We had a time limit to getting all this done as we were having a luncheon at the facility with our mother once we got there.  We worked as if we were on a mission, each person pitching in.  Oh, and just so you know- we had not told her she was moving to a facility.  After counsel with her doctor and the staff at Richfield we decided it was best not to give her the head’s up.  She wouldn’t remember anyway.  So, when Mary Ann brought Mom to the center for lunch, it was at the lunch table that we told her this was her new home.

Wow, while writing this my eyes are filling with tears and I suddenly have a sick feeling in my stomach.  Thinking back to it brings on a flood of emotion.  I guess it always will.

You see, after our father passed away many years ago, Mom made us promise never to put her in a nursing home.  We were going back on our promise.  No child should ever have to experience this.

But, on with the story…

While we siblings were breaking the news to Mom, the out-laws were putting the final touches on her room.  What a beautiful job Laura and Becky did!  Pictures were hung, accessories were lovingly placed on her nightstand and desk, her rug was arranged on the floor and lamps were lit to give a welcoming presence.

Comfort was created.

She loved it!

A New Home

Arriving at nursing home

Arriving to her new digs

Nursing Homes are not what they used to be.  My grandmother was in one back in the early 70’s for a brief time and I remember it was like a hospital room.  Not anymore.  The medical world has begun paying attention to the importance of the aesthetics of the environment.  Patient rooms and suites are more personal and user friendly.  Afterall, many patients live in these spaces for years and years.

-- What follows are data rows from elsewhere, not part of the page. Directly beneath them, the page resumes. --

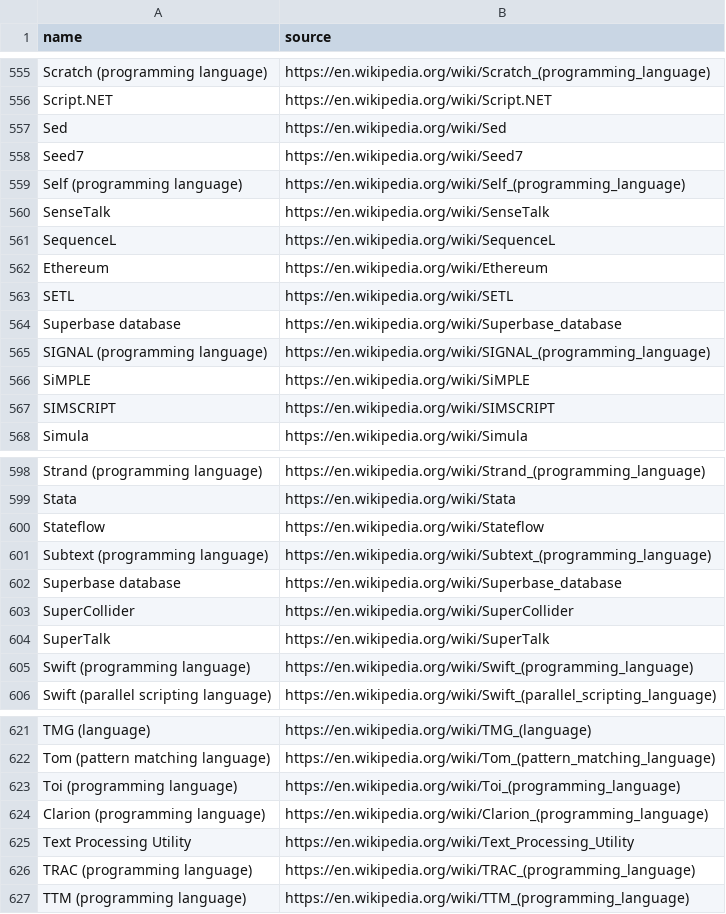
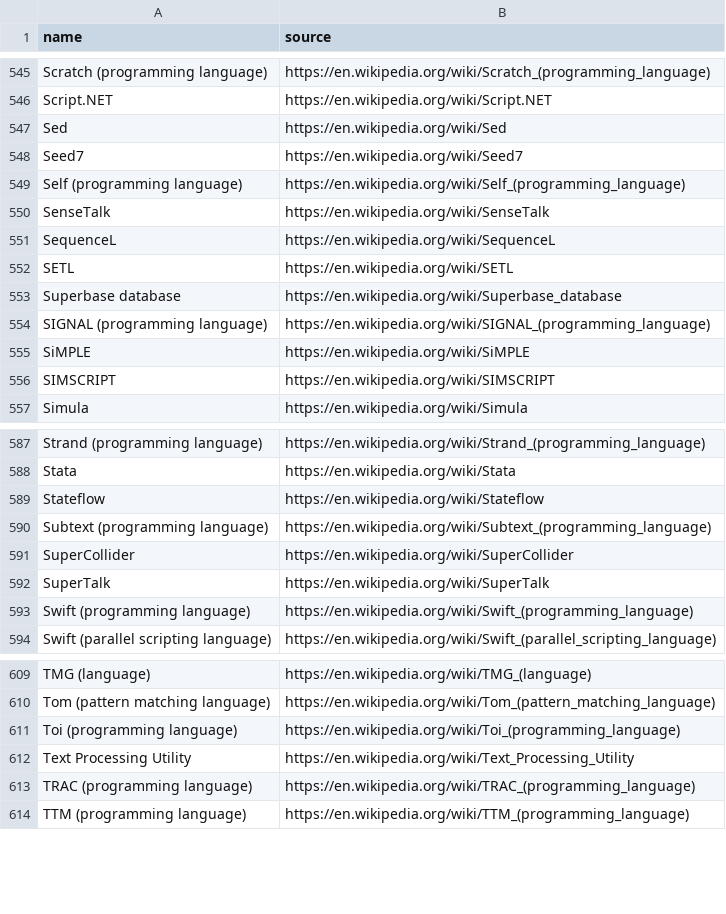
Before and after one commit to raulpy271/languagesDataset, a TSV file: datasets/links.tsv, drawn as a sheet; only a part is shown, gaps mark what is left out; the diff covers the shown part only.

```diff
--- a/datasets/links.tsv
+++ b/datasets/links.tsv
@@ -561,3 +551,2 @@ SenseTalk	https://en.wikipedia.org/wiki/SenseTalk
 SequenceL	https://en.wikipedia.org/wiki/SequenceL
-Ethereum	https://en.wikipedia.org/wiki/Ethereum
 SETL	https://en.wikipedia.org/wiki/SETL
@@ -601,3 +590,2 @@ Stateflow	https://en.wikipedia.org/wiki/Stateflow
 Subtext (programming language)	https://en.wikipedia.org/wiki/Subtext_(programming_language)
-Superbase database	https://en.wikipedia.org/wiki/Superbase_database
 SuperCollider	https://en.wikipedia.org/wiki/SuperCollider
@@ -623,3 +611,2 @@ Tom (pattern matching language)	https://en.wikipedia.org/wiki/Tom_(pattern_match
 Toi (programming language)	https://en.wikipedia.org/wiki/Toi_(programming_language)
-Clarion (programming language)	https://en.wikipedia.org/wiki/Clarion_(programming_language)
 Text Processing Utility	https://en.wikipedia.org/wiki/Text_Processing_Utility
```
Also changed, not shown: 13 removed rows elsewhere in this file.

Richfield, the facility our Mom lives in is very much this way.  When we moved her in, the staff gave us total privacy to make Mom’s room what we wanted it to be.  My brother, Don called it her condo and so that’s what we call it still. She feels good in this new homespace and it shows!  She has a new home!

Laura, M.A. and Tommy enjoying the condo

Laura, M.A. and Tommy enjoying the condo

Favorite chair

Settled in her favorite chair, Papa’s

Don enjoying the condo

Don enjoying the condo

Helpful hints to create comfort

Here are my tips for any of you that find yourselves where my family was a year ago:

  • Think through the space you are moving your loved one to just as carefully as you have thought through your own personal homespace.  It will mean a world of difference to how they live in their space if it is comfy cozy.
  • Make your loved one’s space resemble what they are used to as much as possible.
  • Fill their space with family photos.
  • Fill their space with mementos.
  • Allow for good lighting by decorating with table lamps, etc.
  • Bring in fresh flowers and plants often.
  • Pay attention to smell as this is often a problem with the elderly.  Use natural room deodorizers such as Fresh Wave.
  • Add a wreath or some type of welcoming décor to the door that is the entrance to their homespace.
  • Take the time to decorate their space for the different holidays. (More on this later.)
  • Have a journal available for visitors to write in.  This gives you a record of who she/he has seen and also gives you things to talk about when you visit.
  • Visit often.  You being there is the best “decoration” she/he will enjoy.

Please feel free to add comments to this post if any of you have great tips as well.

Oh, and a very personal shout-out to the dear friends that visit my mother so often.  Chris, Ellen and Bill, Clara, Ercilia  and the rest of you– you make the world brighter for my Mom.  I am forever grateful!  And, Richfield you and your staff rock!

Mom/Mamaw/Ms. B

Mom/Mamaw/Ms. B. Photo credit: David Solganik

Happy living Mom…